··· TASK DATA ···
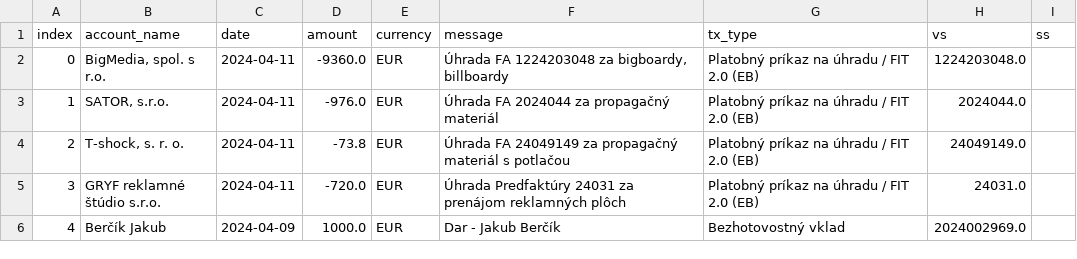
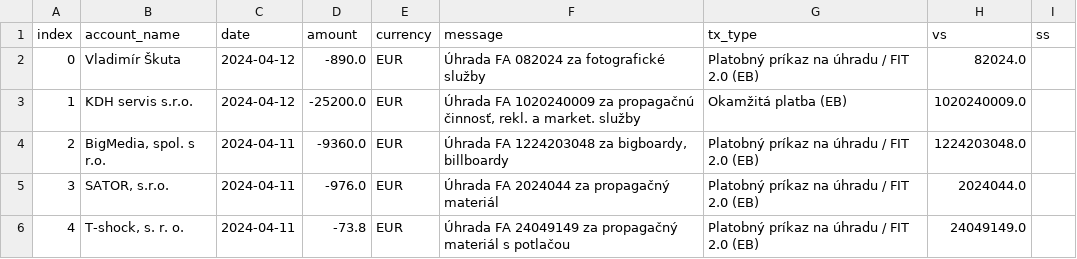
Before and after one commit to matusv/eu-elections-slovakia-2024, a CSV file: accounts/KDH 5213419510.csv, drawn as a sheet; only a part is shown; the shorter side is filled out with more unchanged rows; addresses are those after the commit; the diff names each change by its address in the sheet, - before the commit and + after, or states it on an @@ line.

```diff
--- a/accounts/KDH 5213419510.csv
+++ b/accounts/KDH 5213419510.csv
+row 2: 0 | Vladimír Škuta | 2024-04-12 | -890.0 | EUR | Úhrada FA 082024 za fotografické služby | Platobný príkaz na úhradu / FIT 2.0 (EB) | 82024.0
+row 3: 1 | KDH servis s.r.o. | 2024-04-12 | -25200.0 | EUR | Úhrada FA 1020240009 za propagačnú činnosť, rekl. a market. služby | Okamžitá platba (EB) | 1020240009.0
@@ column A (index) renumbered from row 4 down @@
```
Also changed, not shown: accounts/Demokrati 2946166297.csv, accounts/Progresívne Slovensko 2947164568.csv, 4 other files.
···
→ EXERCISE AIM:
Exactly as they appear above, print all the lines, but not the pictures.

→ SOLUTION TO THE PROBLEM:
Before and after one commit to matusv/eu-elections-slovakia-2024, a CSV file: accounts/KDH 5213419510.csv, drawn as a sheet; only a part is shown; the shorter side is filled out with more unchanged rows; addresses are those after the commit; the diff names each change by its address in the sheet, - before the commit and + after, or states it on an @@ line.

```diff
--- a/accounts/KDH 5213419510.csv
+++ b/accounts/KDH 5213419510.csv
+row 2: 0 | Vladimír Škuta | 2024-04-12 | -890.0 | EUR | Úhrada FA 082024 za fotografické služby | Platobný príkaz na úhradu / FIT 2.0 (EB) | 82024.0
+row 3: 1 | KDH servis s.r.o. | 2024-04-12 | -25200.0 | EUR | Úhrada FA 1020240009 za propagačnú činnosť, rekl. a market. služby | Okamžitá platba (EB) | 1020240009.0
@@ column A (index) renumbered from row 4 down @@
```
Also changed, not shown: accounts/Demokrati 2946166297.csv, accounts/Progresívne Slovensko 2947164568.csv, 4 other files.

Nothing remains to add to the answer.